You Won't Tell Anyone Your Baby Names, For Fear It's "Bad Luck"
It’s a Jewish tradition not to announce the name of a baby boy until their bris. It’s believed to be "bad luck" to share it beforehand, in case the angel of death should overhear.
Many high-risk and loss moms carry a similar belief, and can't help but feel that naming the baby too soon might jinx their baby's chances of actually making it to term and being born healthy. I began writing down baby names early in my second pregnancy, but was terrified to tell anyone what they were. My husband and I agreed not to share the winning name until after the baby was born, but we also wanted to be sure the baby had a proper name in case they were born prematurely so as not to have to scramble at the last minute for a name. Suddenly, coming up with names (or sharing your baby's name) becomes infinitely more complicated.
You'll Probably Have A Later-Term Baby Shower
One of my biggest fears with my second pregnancy was planning a baby shower, and then not having a baby. I’d only just started planning my shower for my daughter when I lost her, so it wasn’t surprising to anyone that I was deathly terrified of planning one for my son.
I waited until I was past viability (24 weeks) and only then did I take the time to plan a small shower for close family and friends.

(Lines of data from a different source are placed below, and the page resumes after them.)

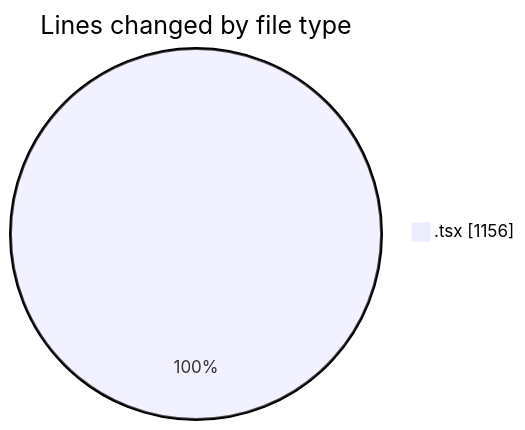
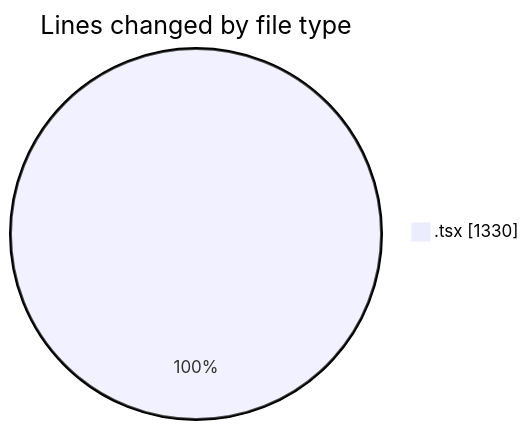
The first of 2 diagrams in 2026-02-02/nxtqube_webapp/README.md (nxtqubesakshisongat/code-tracking), drawn with Mermaid before and after one commit. The commit also changed other lines of this file and 1 other file, not shown here.

````diff
--- a/2026-02-02/nxtqube_webapp/README.md
+++ b/2026-02-02/nxtqube_webapp/README.md
@@ -23,5 +23,5 @@
 ```mermaid
 pie showData
 title Lines changed by file type
-".tsx" : 1156
+".tsx" : 1330
 ```
````
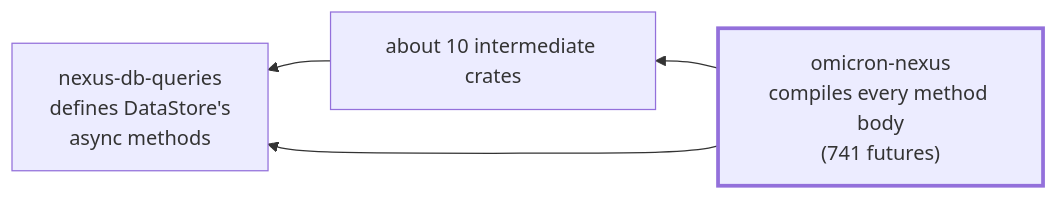
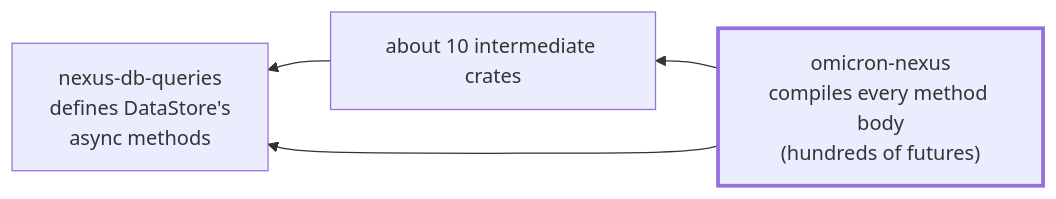
The diagram in crates/preinstantiate/crate-graph-without-shards.mmd (oxidecomputer/preinstantiate), drawn with Mermaid before and after one commit. The commit also changed 2 other files, not shown here.

```diff
--- a/crates/preinstantiate/crate-graph-without-shards.mmd
+++ b/crates/preinstantiate/crate-graph-without-shards.mmd
@@ -1,7 +1,7 @@
 flowchart RL
     store["nexus-db-queries<br/>defines DataStore's<br/>async methods"]
     mid["about 10 intermediate crates"]
-    nexus["omicron-nexus<br/>compiles every method body<br/>(741 futures)"]
+    nexus["omicron-nexus<br/>compiles every method body<br/>(hundreds of futures)"]
     nexus --> mid --> store
     nexus --> store
     style nexus stroke-width:3px
```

Many high-risk mothers will wait until their third trimester to throw a baby shower, while others will even wait until after the baby is born, just to be on the safe side.
You'll Dream About What It's Like To Have A "Normal" Pregnancy
While you’ll do your best to remind yourself that everyone has their own set of challenges, you’ll find yourself wondering what it’s like not to need progesterone shots or weekly ultrasounds or have a constant cloud of fear looming over you and your baby at all times. You’ll wish as hard as you can to just have one day where you don’t have to be terrified that a few kicks mean your baby is actually in distress, or worse. Hang in there, moms.
You'll Push For Potentially Unnecessary And Invasive Tests In Hopes (And Fear) Of Finding (And Beating) Any Potential Problems
Many loss mothers I’ve met have told me that they requested extensive genetic testing and had amniocentesis performed in order to rule out certain conditions, though no previous blood work had even hinted there might be an issue.
Other moms, myself included, were adamant about receiving weekly ultrasounds just to make sure everything was OK with baby, placenta, and cervix. High risk moms-to-be will always imagine the worst, but they will also remain hopeful that their hyper-vigilance over their future baby will potentially save their life.
You'll Doubt Your Healthcare Provider At One Point Or Another
No matter how great your doctor is, or how understanding your midwife may be, you;ll disagree about something, at some point, with them. You’ll be the patient that everyone in the doctor’s office knows on a first name basis, thanks to all the calls you make and messages you leave. You might even switch providers at some point in your pregnancy. Second and third opinions aren’t rare to seek for high-risk mothers.
Try to keep in mind these people usually do have the best in mind for you and your baby.
You Try Not To Picture What Your Baby Will Be Like, But You'll Do It Anyway
High-risk pregnancies carry the very real possibility of missing out on your child’s entire future. As a result, you’ll do your best at first to try and not imagine what their birth will be like, or their first birthday, the first time they walk and talk, or their first day of school. You’ll work hard to ignore all those images of future snuggles and bedtime books and holidays because potentially losing that reality is just too damn painful.
Then, of course, you’ll picture it anyway, because not envisioning a future somehow only feels worse, like not picturing it means it really won’t happen.